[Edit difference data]
++++++++++++++++++++

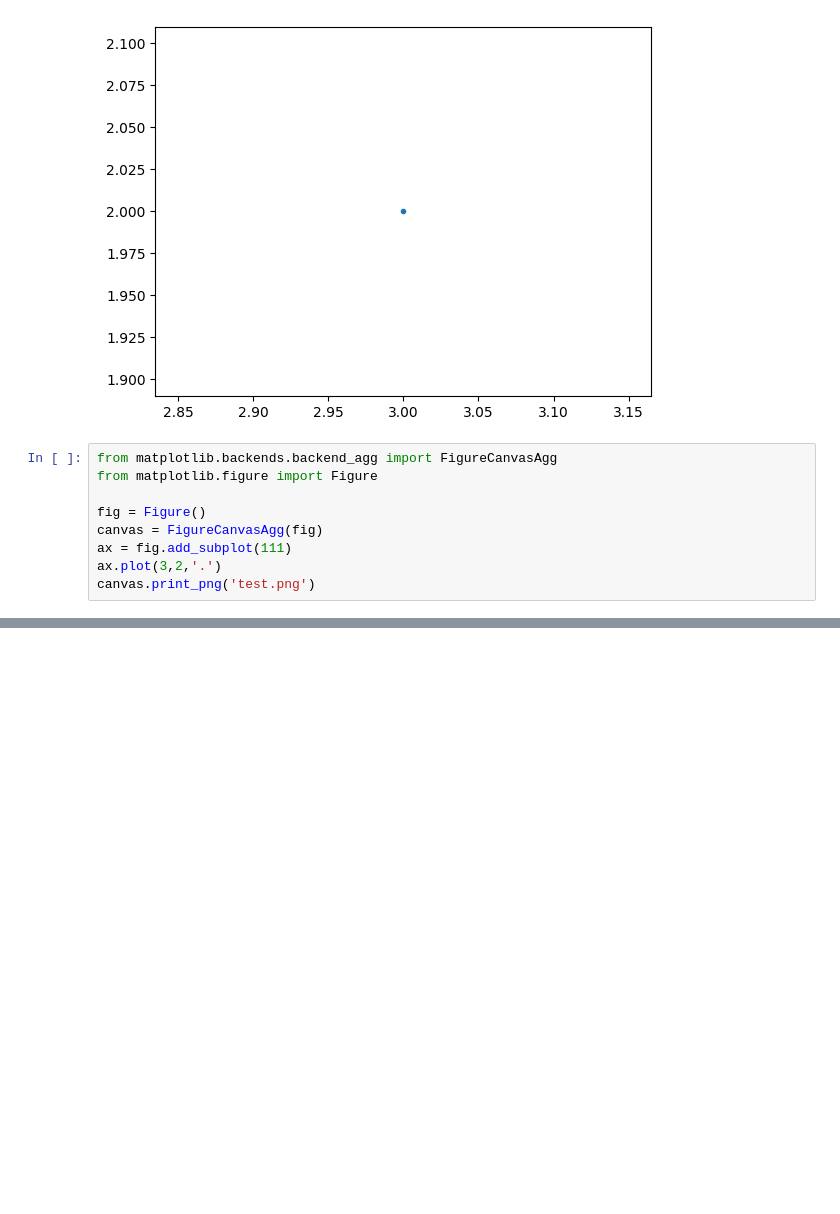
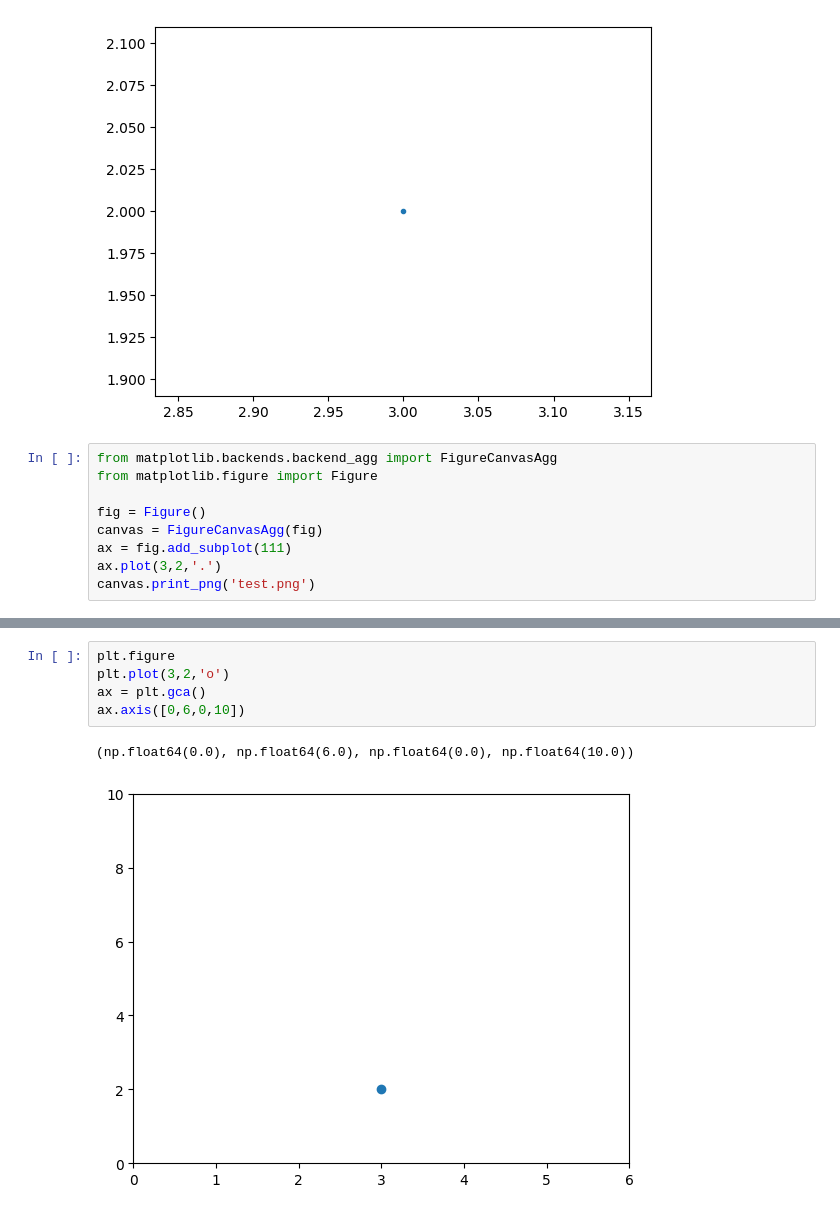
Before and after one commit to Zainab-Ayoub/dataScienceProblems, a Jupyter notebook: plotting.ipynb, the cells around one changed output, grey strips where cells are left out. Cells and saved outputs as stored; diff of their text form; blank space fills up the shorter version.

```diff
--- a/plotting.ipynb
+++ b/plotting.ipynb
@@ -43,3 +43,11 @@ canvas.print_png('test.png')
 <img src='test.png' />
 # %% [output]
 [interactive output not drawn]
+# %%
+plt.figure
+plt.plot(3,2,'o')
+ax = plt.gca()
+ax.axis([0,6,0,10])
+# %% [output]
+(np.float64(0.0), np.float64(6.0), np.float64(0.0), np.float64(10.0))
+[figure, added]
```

++++++++++++++++++++

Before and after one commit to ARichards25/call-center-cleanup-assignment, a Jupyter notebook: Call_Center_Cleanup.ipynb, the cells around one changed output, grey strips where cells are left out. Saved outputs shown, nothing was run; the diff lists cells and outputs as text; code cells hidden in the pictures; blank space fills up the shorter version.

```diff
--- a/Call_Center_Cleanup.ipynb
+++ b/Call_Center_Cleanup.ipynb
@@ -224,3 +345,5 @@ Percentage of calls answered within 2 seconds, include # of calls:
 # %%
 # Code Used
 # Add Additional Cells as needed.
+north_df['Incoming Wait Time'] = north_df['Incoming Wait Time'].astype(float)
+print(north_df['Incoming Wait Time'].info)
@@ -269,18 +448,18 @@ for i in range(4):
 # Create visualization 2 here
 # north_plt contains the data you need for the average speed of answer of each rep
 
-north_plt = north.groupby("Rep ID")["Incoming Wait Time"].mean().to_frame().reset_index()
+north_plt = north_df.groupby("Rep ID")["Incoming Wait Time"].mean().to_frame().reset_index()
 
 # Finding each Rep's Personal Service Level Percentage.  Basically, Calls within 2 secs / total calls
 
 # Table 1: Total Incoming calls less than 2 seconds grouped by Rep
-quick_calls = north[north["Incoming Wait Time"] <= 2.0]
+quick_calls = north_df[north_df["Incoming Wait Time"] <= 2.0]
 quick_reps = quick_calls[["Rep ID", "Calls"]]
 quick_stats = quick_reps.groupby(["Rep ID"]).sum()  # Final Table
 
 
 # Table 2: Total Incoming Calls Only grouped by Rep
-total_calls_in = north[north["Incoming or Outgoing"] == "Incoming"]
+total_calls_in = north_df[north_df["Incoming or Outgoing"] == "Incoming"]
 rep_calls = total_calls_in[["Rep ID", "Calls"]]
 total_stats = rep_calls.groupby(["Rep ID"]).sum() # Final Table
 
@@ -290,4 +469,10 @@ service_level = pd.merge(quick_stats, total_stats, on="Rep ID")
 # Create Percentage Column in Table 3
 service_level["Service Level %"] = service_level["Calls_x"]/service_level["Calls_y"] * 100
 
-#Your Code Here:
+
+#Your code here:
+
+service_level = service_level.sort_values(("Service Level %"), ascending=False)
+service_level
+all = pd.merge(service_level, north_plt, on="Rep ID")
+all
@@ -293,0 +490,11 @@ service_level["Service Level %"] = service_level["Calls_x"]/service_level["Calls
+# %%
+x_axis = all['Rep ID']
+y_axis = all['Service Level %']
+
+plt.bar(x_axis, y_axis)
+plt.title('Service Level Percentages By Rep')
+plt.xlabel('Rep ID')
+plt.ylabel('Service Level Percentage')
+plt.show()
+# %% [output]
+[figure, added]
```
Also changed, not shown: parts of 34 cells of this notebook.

++++++++++++++++++++

**Try it**
Within the records above, count each line holding "output". Write down only the number.

**Exercise result**
6